|Released||c. 1745 or after (First outline written 1795)|
|Composer(s)||possibly Frederick the Great|
Der Hohenfriedberger (AM I, 21 (Army March I, 1c and Army march III, 1b)), also called Hohenfriedberger Marsch or Der Hohenfriedberger Marsch, is one of the most classic and well known German military marches. It takes its name from the victory of the Prussians over the allied Austrians and Saxons on June 4, 1745 during the Second Silesian War at the Battle of Hohenfriedberg, near Striegau.
There are many legends surrounding the origins of the march. Supposedly, the Bayreuther dragoon regiment, which was crucial in securing a Prussian victory, reported to its quarters the day after the battle while the march was played. Whether the march was actually played then is just as questionable as the claim that Frederick II of Prussia was the composer of the piece. (The melody appears to be largely derived from The Pappenheimer March, which dates from the early-17th century.) It is understood that the king issued to the Bayreuther dragoon regiment a "Gnadenbrief", or letter of grace, that authorized it to play both grenadier marches of the foot soldiers (with flutes and drums) and the cuirassier marches of the cavalry (with kettledrums and trumpet fanfare).
The first outline (piano rendition) was written in 1795. For the first time in 1845, in celebration of the hundredth anniversary of the battle, the march was given lyrics, "Auf, Ansbach-Dragoner! Auf, Ansbach-Bayreuth!...." because the regiment by then had been renamed "Ansbach-Bayreuth". In the time of the German Kaiser the title "Hohenfriedberger" was symbolic both on the basis of its connection with the great military victories of Friedrich II and because of the authorship of the House of Hohenzollern.

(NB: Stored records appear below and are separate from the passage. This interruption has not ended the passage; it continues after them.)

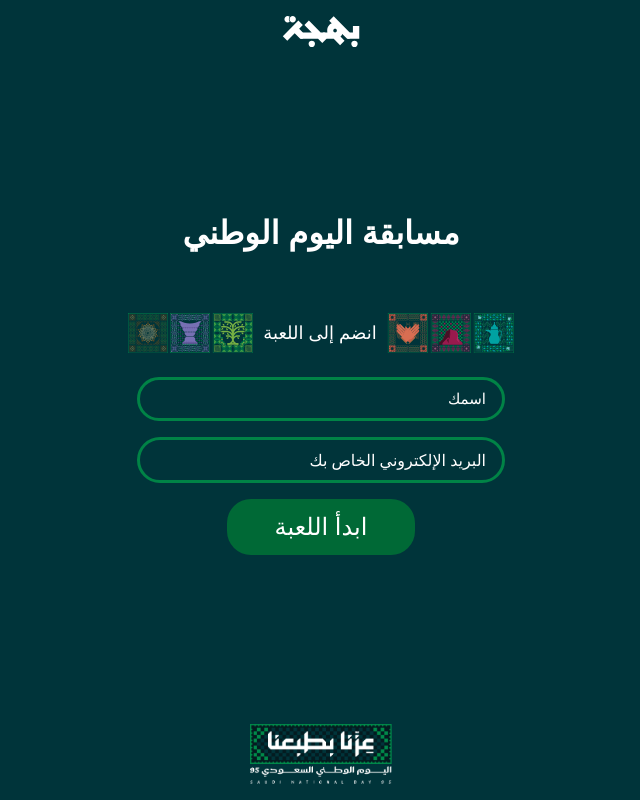
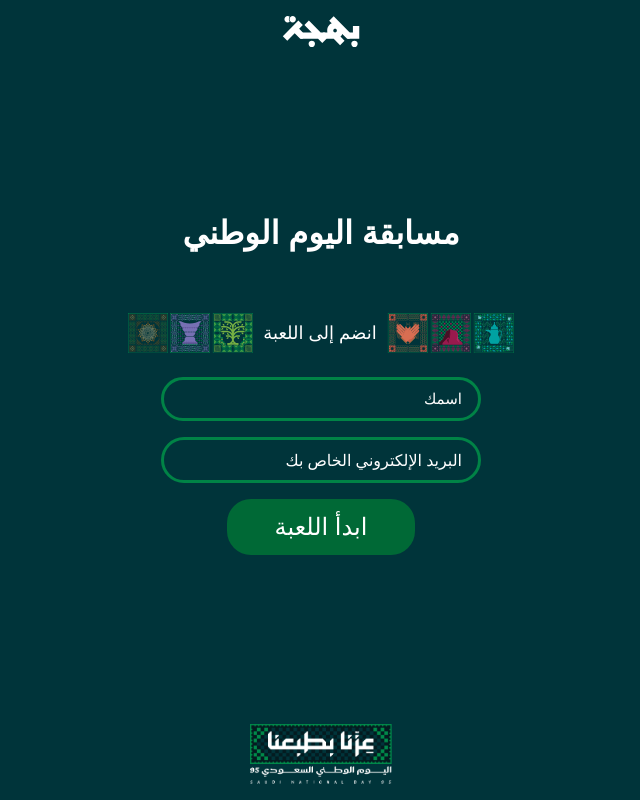
Before and after one commit to rehan-ch/bahjah-react, a React (Create React App) app: page /player-join/1 in a window 1280 px wide. Shown: the whole page, without its empty margins (319-959 px from the left). Built offline with nearby package versions, Linux system fonts and the light colour scheme; no server answers.

Commit message:
Desktop layout width fix

```diff
--- a/src/Components/AppLayout.jsx
+++ b/src/Components/AppLayout.jsx
@@ -12,7 +12,7 @@ export default function AppLayout({ spreadItems = true }) {
             />
         </div>
 
-        <main className="grow-1 pt-4 px-4 md:max-w-md md:mx-auto">
+        <main className="grow-1 pt-4 px-4 md:w-[400px] md:mx-auto">
             <Outlet />
         </main>
 
```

In the year 1866, in commemoration of the victories of Friedrich II against the Austrians, Johann Gottfried Piefke added Der Hohenfriedberger as a trio to his "Königgrätzer Marsch" written after the victorious Battle of Königgrätz.
|Original 1845 commermorative
In popular culture
- Mozart based a victory march in his opera Idomeneo on this march.
- In Kubrick's film Barry Lyndon, it was used during the montage scenes depicting Lydon's service with the Prussian Army during the Seven Years' War. The cavalry version is played while Barry is free and on a horse, and the relentless fife and drum version while he is in the infantry. When he is seconded to the secret police, Mozart's version is played on two occasions.
- The march was used at the beginning of the film Stalingrad (1993) during the rally in Italy before they were sent East.
- Since it is used in parts of the Königgrätzer Marsch, it can be heard in Indiana Jones and the Last Crusade during parts of the book-burning scene in Berlin.
- In the film "Victory", the march is played by the German Army band prior to "Deutschland Über Alles".
- On a CD released by Brandenburg Historica (2008). "Wohlauf Kameraden". Updated July 20, 2008.
- In the Napoleonic Wars expansion for the video game Mount and Blade: Warband it is one of the tunes the instrumentalists can play for certain team bonuses when playing as the Prussian Army.
- Refers to Otto Magnus von Schwerin, the regiment's Colonel. He's not to be confused with his contemporary Kurt Christoph, Graf von Schwerin (no relation), the famous Prussian Field Marshal.
- "They" refers to the Austrians, still positioned on the Friedburg Heights above them.
- The uniforms of the allied Austrian and Saxon forces were white, like fresh snow. The speaker is boasting that the close-packed white-coated Austrians would melt away before the Dragoons' charge like a field of springtime snow.
- The Prussian 5th (Bayreuther) Dragoon Regiment (later renamed the Ansbach-Bayreuth Dragoons) destroyed 20 battalions of Austrian and Saxon troops and captured 2,500 prisoners and 67 regimental standards. This forced Prince Charles of Lorraine to retreat.